- _Problem details_:
Ignoring the pictures, copy the data exactly.

--- Dataset Enclosed Below ---

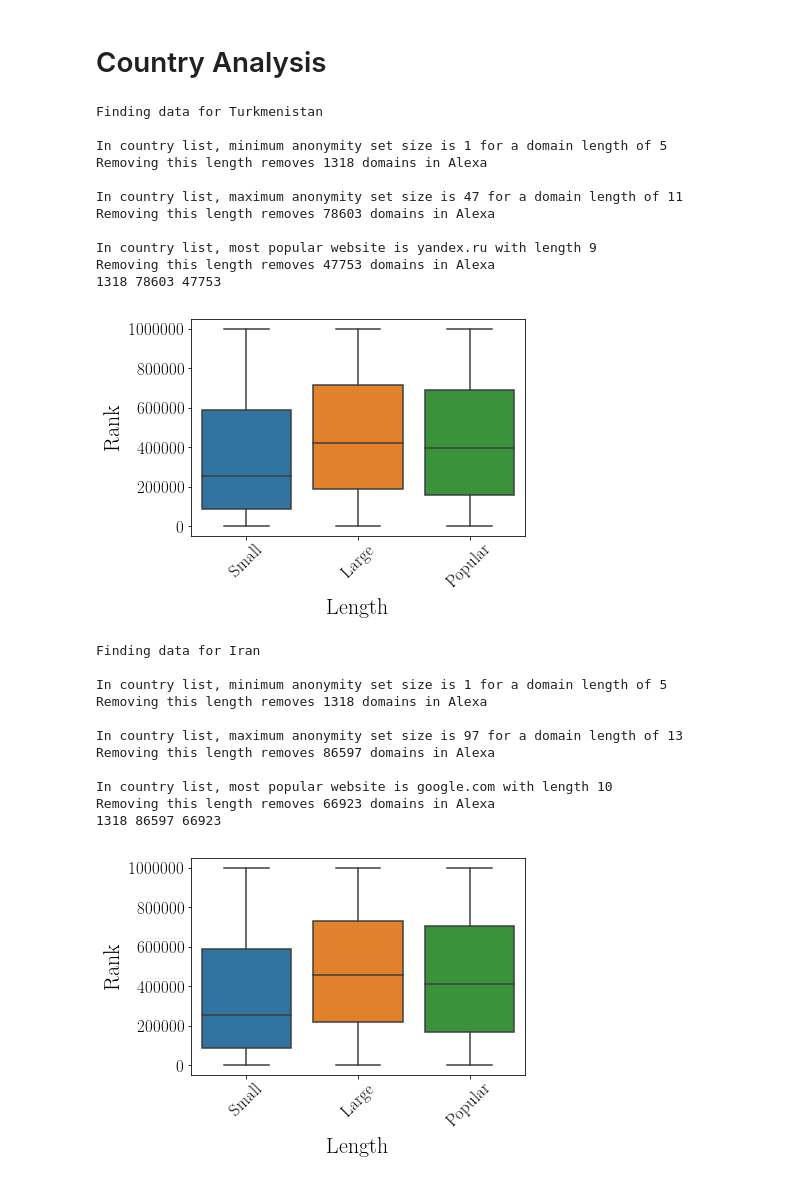
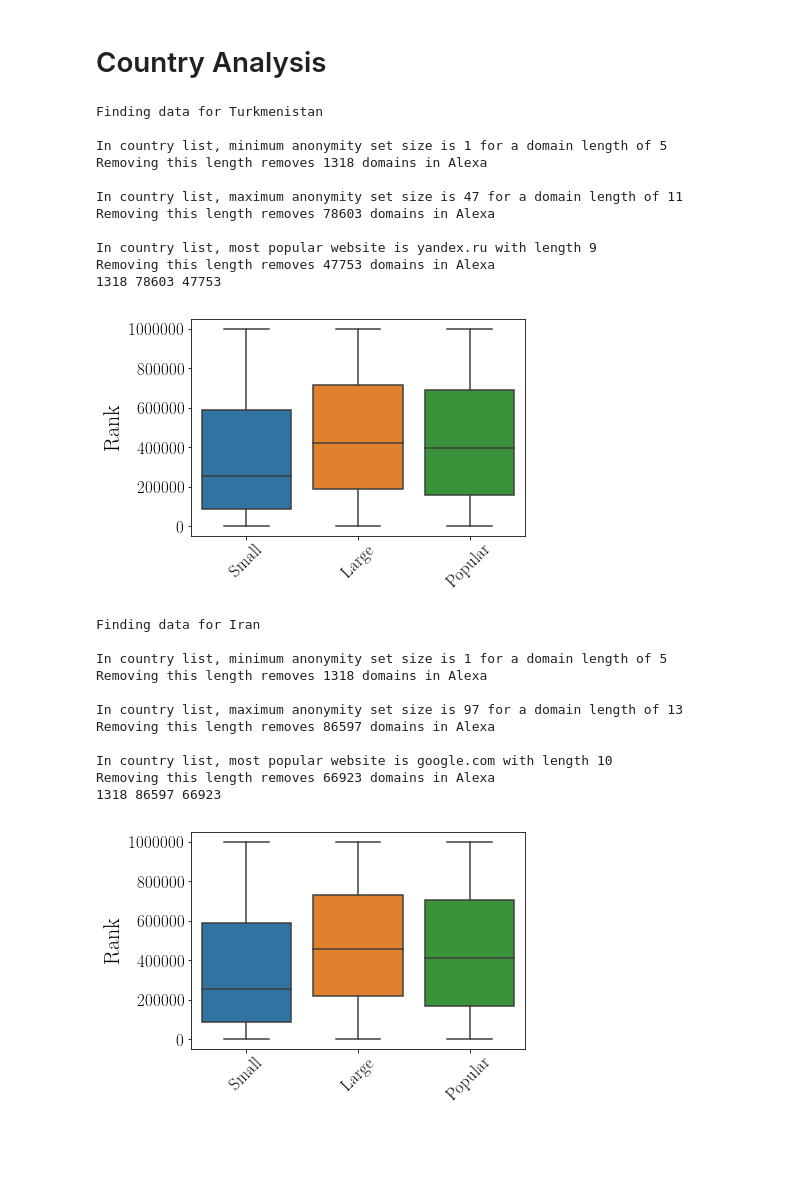
Before and after one commit to spring-epfl/doh_traffic_analysis, a Jupyter notebook: code/censorship/censored_domains.ipynb, the cells around one changed output. Cells and saved outputs as stored; diff of their text form; code cells hidden in the pictures; blank space fills up the shorter version.

```diff
--- a/code/censorship/censored_domains.ipynb
+++ b/code/censorship/censored_domains.ipynb
@@ -408,35 +408,35 @@ for country in country_files:
     print "Removing this length removes", min_damage, "domains in Alexa"
     print "\nIn country list, maximum anonymity set size is", max_anonset_val, "for a domain length of", max_anonset_len
     print "Removing this length removes", max_damage, "domains in Alexa"
     print "\nIn country list, most popular website is", popular_site, "with length", len(popular_site)
     print "Removing this length removes", popular_damage, "domains in Alexa"
 
     print len(min_rankings), len(max_rankings), len(popular_rankings)
     all_rankings = [min_rankings, max_rankings, popular_rankings]
     df = pd.DataFrame(all_rankings)
     df = df.transpose()
     df.columns = ["Small", "Large", "Popular"]
     sns.boxplot(data=df)
     #sns.swarmplot(data=df, color=".25")
     plt.ylabel("Rank", fontsize=22)
-    plt.xlabel("Length", fontsize=22)
+    #plt.xlabel("Length", fontsize=22)
     plt.tick_params(labelsize=17)
     plt.xticks(rotation=45)
     #plt.xticks(range(1, 7), country_list)
     plt.show()
 # %% [output]
 Finding data for Turkmenistan
 
 In country list, minimum anonymity set size is 1 for a domain length of 5
 Removing this length removes 1318 domains in Alexa
 
 In country list, maximum anonymity set size is 47 for a domain length of 11
 Removing this length removes 78603 domains in Alexa
 
 In country list, most popular website is yandex.ru with length 9
 Removing this length removes 47753 domains in Alexa
 1318 78603 47753
-[figure, old version]
+[figure, new version]
 Finding data for Iran
 
 In country list, minimum anonymity set size is 1 for a domain length of 5
@@ -448,7 +448,7 @@ Removing this length removes 86597 domains in Alexa
 In country list, most popular website is google.com with length 10
 Removing this length removes 66923 domains in Alexa
 1318 86597 66923
-[figure, old version]
+[figure, new version]
 Finding data for Eritrea
 
 In country list, minimum anonymity set size is 1 for a domain length of 27
```
Also changed, not shown: parts of 3 cells of this notebook.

--- End of Enclosed Dataset ---

- _Answer to this exercise_:
Before and after one commit to spring-epfl/doh_traffic_analysis, a Jupyter notebook: code/censorship/censored_domains.ipynb, the cells around one changed output. Cells and saved outputs as stored; diff of their text form; code cells hidden in the pictures; blank space fills up the shorter version.

```diff
--- a/code/censorship/censored_domains.ipynb
+++ b/code/censorship/censored_domains.ipynb
@@ -408,35 +408,35 @@ for country in country_files:
     print "Removing this length removes", min_damage, "domains in Alexa"
     print "\nIn country list, maximum anonymity set size is", max_anonset_val, "for a domain length of", max_anonset_len
     print "Removing this length removes", max_damage, "domains in Alexa"
     print "\nIn country list, most popular website is", popular_site, "with length", len(popular_site)
     print "Removing this length removes", popular_damage, "domains in Alexa"
 
     print len(min_rankings), len(max_rankings), len(popular_rankings)
     all_rankings = [min_rankings, max_rankings, popular_rankings]
     df = pd.DataFrame(all_rankings)
     df = df.transpose()
     df.columns = ["Small", "Large", "Popular"]
     sns.boxplot(data=df)
     #sns.swarmplot(data=df, color=".25")
     plt.ylabel("Rank", fontsize=22)
-    plt.xlabel("Length", fontsize=22)
+    #plt.xlabel("Length", fontsize=22)
     plt.tick_params(labelsize=17)
     plt.xticks(rotation=45)
     #plt.xticks(range(1, 7), country_list)
     plt.show()
 # %% [output]
 Finding data for Turkmenistan
 
 In country list, minimum anonymity set size is 1 for a domain length of 5
 Removing this length removes 1318 domains in Alexa
 
 In country list, maximum anonymity set size is 47 for a domain length of 11
 Removing this length removes 78603 domains in Alexa
 
 In country list, most popular website is yandex.ru with length 9
 Removing this length removes 47753 domains in Alexa
 1318 78603 47753
-[figure, old version]
+[figure, new version]
 Finding data for Iran
 
 In country list, minimum anonymity set size is 1 for a domain length of 5
@@ -448,7 +448,7 @@ Removing this length removes 86597 domains in Alexa
 In country list, most popular website is google.com with length 10
 Removing this length removes 66923 domains in Alexa
 1318 86597 66923
-[figure, old version]
+[figure, new version]
 Finding data for Eritrea
 
 In country list, minimum anonymity set size is 1 for a domain length of 27
```
Also changed, not shown: parts of 3 cells of this notebook.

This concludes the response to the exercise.